Posted by on Apr 20, 2018

Our new paper has been published in “The Journal of Electronic Materials” monthly peer-reviewed scientific journal (Impact factor: 1.579 (2016))  and is available for downloading: Yeritsyan et al., 2018, Journal of Electronic Materials   Abstract This paper reports the formation of structural defects in the lattice of silicon (n-Si) single crystals, as a result of irradiation by different intensities and pulses of electrons. The samples were studied by means of Hall effect measurements of electro-physical parameters (specifically the concentration of the main charge carriers) as a function of temperature and radiation dose. The role of the radiation current density (pulse height) is discussed, which gives rise to a peculiar behavior in the electrical-physical properties of n-Si. In particular, thermal processes are found not to develop, due to the ultrafast (pulse duration in the range 10−12–10−13s) nature of the incident radiation, which causes an almost “pure” energy interaction to occur between the radiation and the atoms within the crystal, and the formation of cluster defects. A scheme for the time-scale of the formation of these radiation defects is presented.
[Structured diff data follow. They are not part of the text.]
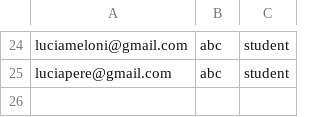
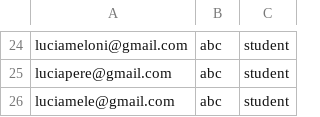
Before and after one commit to silvia166/AroundTheWorld, a CSV file: src/main/res/Users.csv, drawn as a sheet; only a part is shown, gaps mark what is left out.

```diff
--- a/src/main/res/Users.csv
+++ b/src/main/res/Users.csv
@@ -25 +25,2 @@ luciameloni@gmail.com,abc,student
 luciapere@gmail.com,abc,student
+luciamele@gmail.com,abc,student
```
Also changed, not shown: src/main/res/Students.csv.
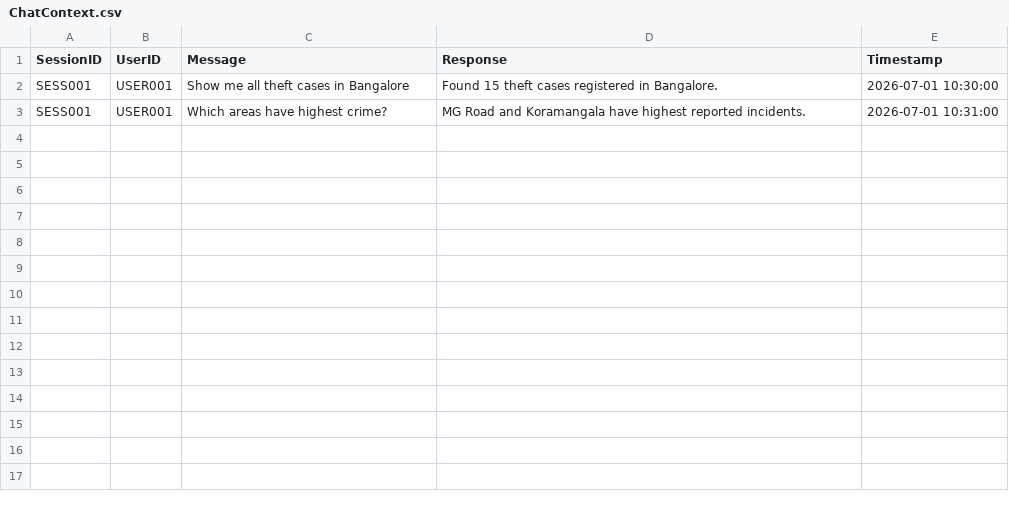
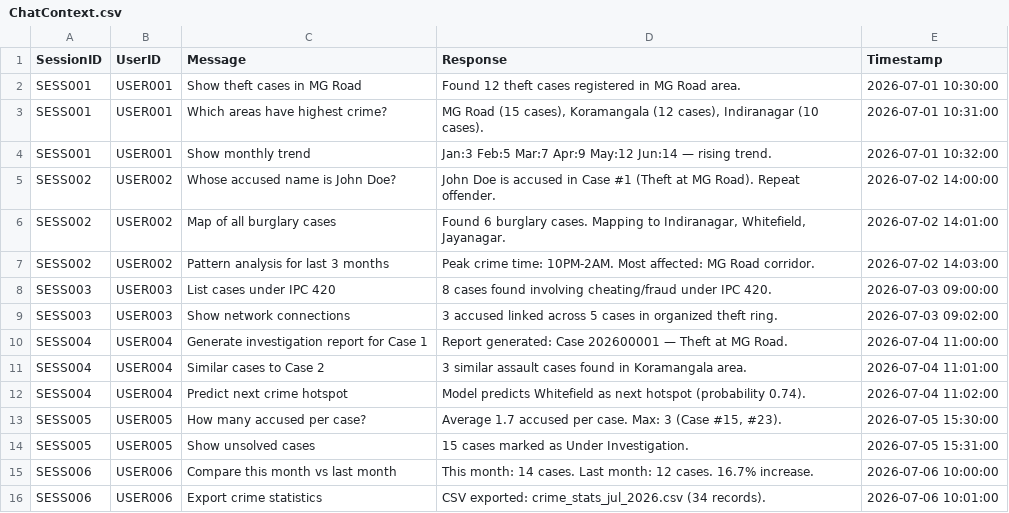
Before and after one commit to legacy-000/SurakshaAI, a CSV file: data/ChatContext.csv, drawn as a sheet.

```diff
--- a/data/ChatContext.csv
+++ b/data/ChatContext.csv
@@ -1,3 +1,16 @@
 SessionID,UserID,Message,Response,Timestamp
-SESS001,USER001,Show me all theft cases in Bangalore,Found 15 theft cases registered in Bangalore.,2026-07-01 10:30:00
-SESS001,USER001,Which areas have highest crime?,MG Road and Koramangala have highest reported incidents.,2026-07-01 10:31:00
+SESS001,USER001,Show theft cases in MG Road,Found 12 theft cases registered in MG Road area.,2026-07-01 10:30:00
+SESS001,USER001,Which areas have highest crime?,"MG Road (15 cases), Koramangala (12 cases), Indiranagar (10 cases).",2026-07-01 10:31:00
+SESS001,USER001,Show monthly trend,Jan:3 Feb:5 Mar:7 Apr:9 May:12 Jun:14 — rising trend.,2026-07-01 10:32:00
+SESS002,USER002,Whose accused name is John Doe?,John Doe is accused in Case #1 (Theft at MG Road). Repeat offender.,2026-07-02 14:00:00
+SESS002,USER002,Map of all burglary cases,"Found 6 burglary cases. Mapping to Indiranagar, Whitefield, Jayanagar.",2026-07-02 14:01:00
+SESS002,USER002,Pattern analysis for last 3 months,Peak crime time: 10PM-2AM. Most affected: MG Road corridor.,2026-07-02 14:03:00
+SESS003,USER003,List cases under IPC 420,8 cases found involving cheating/fraud under IPC 420.,2026-07-03 09:00:00
+SESS003,USER003,Show network connections,3 accused linked across 5 cases in organized theft ring.,2026-07-03 09:02:00
+SESS004,USER004,Generate investigation report for Case 1,Report generated: Case 202600001 — Theft at MG Road.,2026-07-04 11:00:00
+SESS004,USER004,Similar cases to Case 2,3 similar assault cases found in Koramangala area.,2026-07-04 11:01:00
+SESS004,USER004,Predict next crime hotspot,Model predicts Whitefield as next hotspot (probability 0.74).,2026-07-04 11:02:00
+SESS005,USER005,How many accused per case?,"Average 1.7 accused per case. Max: 3 (Case #15, #23).",2026-07-05 15:30:00
+SESS005,USER005,Show unsolved cases,15 cases marked as Under Investigation.,2026-07-05 15:31:00
+SESS006,USER006,Compare this month vs last month,This month: 14 cases. Last month: 12 cases. 16.7% increase.,2026-07-06 10:00:00
+SESS006,USER006,Export crime statistics,CSV exported: crime_stats_jul_2026.csv (34 records).,2026-07-06 10:01:00
```
Also changed, not shown: data/Alert.csv, data/ArrestSurrender.csv, 50 other files.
From the dose and temperature dependences of the concentration of main charge carriers, the radiation defects introduction rates were...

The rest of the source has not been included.